April 1849-December 1849

The Collected Letters, Volume 24


TC TO MARGARET A. CARLYLE; 23 October 1849; DOI: 10.1215/lt-18491023-TC-MAC-01; CL 24: 268-269


Chelsea, 23 octr, 1849—

My dear Mother,

Last night was a night of good news: Jenny reports really well of you, and our hope (if you take good care of yourself) is rationally that her nursing will soon set you up again. The Dr also sent a Note; and Jamie appears to be doing every way well, and has the prospect of soon getting handsomely home again. Surely, surely, we should all be thankful!

But take care of yourself, and be very cautious, dear Mother. The weather here is fiercely cold; grim strong northwind blowing on us: and from Scotland we hear, what was to be expected, that you have hard winter days too.
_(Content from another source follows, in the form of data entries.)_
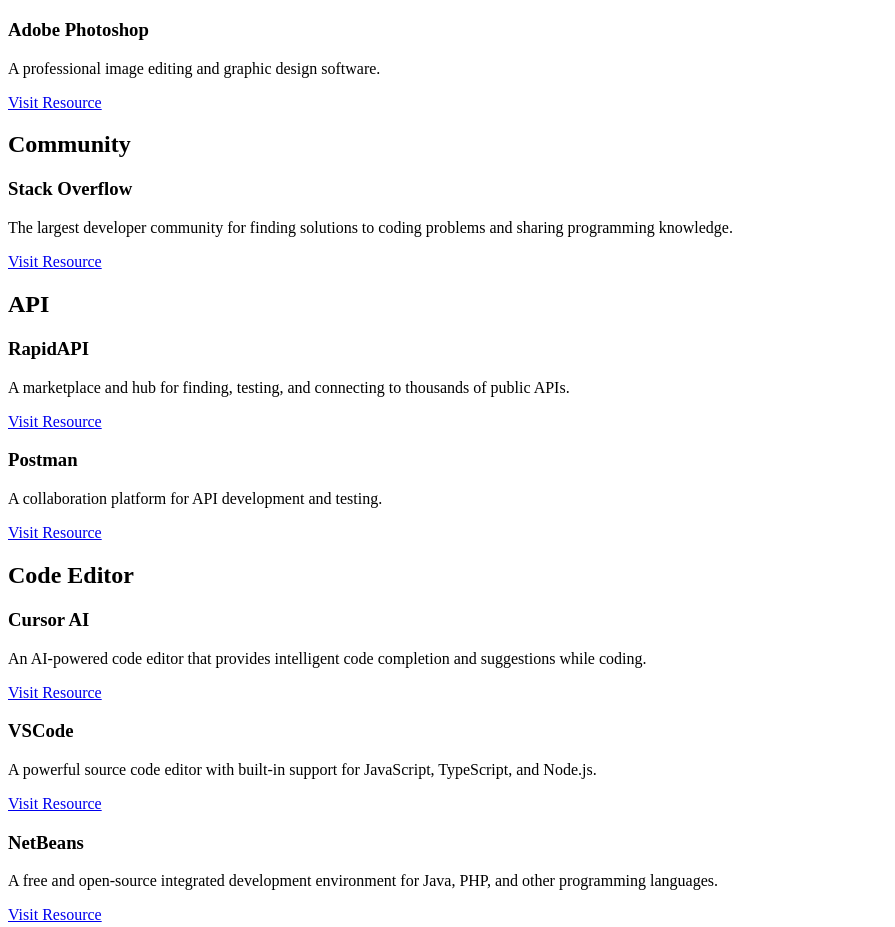
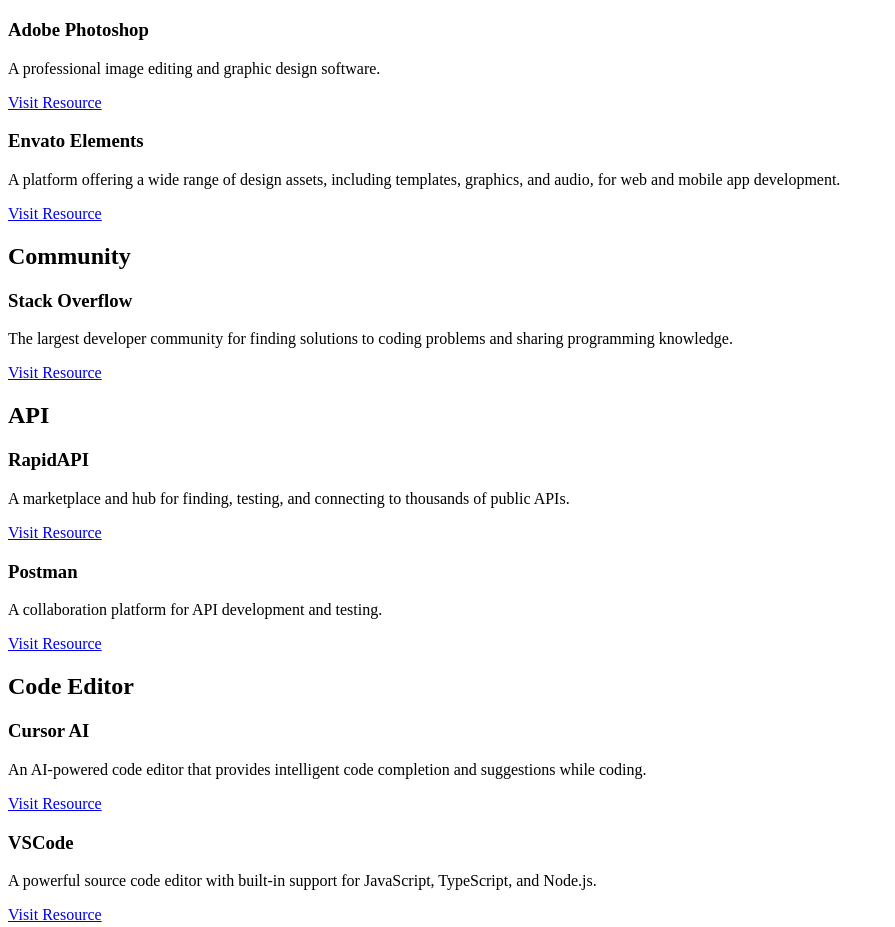
Before and after one commit to Oyencelis/lc-portfolio, a Next.js app: page /ResourcePage in a window 1280 px wide. Shown: the part 2321-3248 px from the top of the page, without its empty margins (0-895 px from the left). Built offline with nearby package versions, Linux system fonts and the light colour scheme.

Commit message:
Added Envato

```diff
--- a/src/data/resource.ts
+++ b/src/data/resource.ts
@@ -269,5 +269,11 @@
       description: "Bolt.new is an AI-powered platform that helps you quickly create and launch projects with ease, streamlining workflows and focusing on what truly matters",
       link: "https://bolt.new/",
       category: "AI",
+    },
+    {
+      title: "Envato Elements",
+      description: "A platform offering a wide range of design assets, including templates, graphics, and audio, for web and mobile app development.",
+      link: "https://elements.envato.com/",
+      category: "Design",
     }
   ];
```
Today there is some rain; and doubtless the weather will moderate itself before real winter come: but in the meanwhile it is evidently most unwholesome weather for all weak creatures; and for your particular complaint, more directly than for any. Lie still in bed; keep reading: and see that the room is well warmed and well shut in before you venture to put on your clothes! We owe many thanks to Jenny; tell her so; and that she must not fail to write again or two,1 whether there is anything special to be said or not. If any “special” were to be said, we should expect a line from her instantly. Let her remember this.

We here are well, and busy, and have no news at all. Jane seems quite got round into her old way again; reading, sewing, writing (copying some of my rough papers); and few of our friends being yet come to Town, tho' some of them are, we have more composure, and the day more to ourselves, than at other seasons. I too am scribbling away,—my fingers are quite sore today with what I have scribbled;—which, alas, will turn to little account: yet it needs to be done, and is perhaps on the road to what will turn to account. The Bookseller is getting Cromwell 3d edition nearly ready; will send it out, I suppose, about the end of this month: but I have not seen him, or made any inquiry of my own about his procedure.

Last night, by a kind of accident, we had Mr Spedding with us,—him that lives over in Cumberland, you recollect,—a pleasant worthy man; and one or two other people came accidentally in, so that it was rather a stirring night till they went away. I had my usual sufficient walk along the pavements afterwards; and have taken little or no harm by the little bit of stir we had. A curious German called the other day too; an old acquaintance, as it turned out, of John's at Rome.2 And this morning there has been an afflicted rather wearisome young Brother from Brighton: terribly ill off about his “spiritual state,” his doubts, trials, &c &c: I counselled him earnestly to stick to his tools, and work diligently, leaving all that of “trials,” “spiritual state” &c to shift very much for itself!—— —— Isabella will get her two Jamies back again soon: our affectionate regards to her, poor Isabella. Now you are to take right good care of yourself, you dear Mother, and be well again soon. And Jenny will not fail to write.— My blessings with you all, evermore

T. Carlyle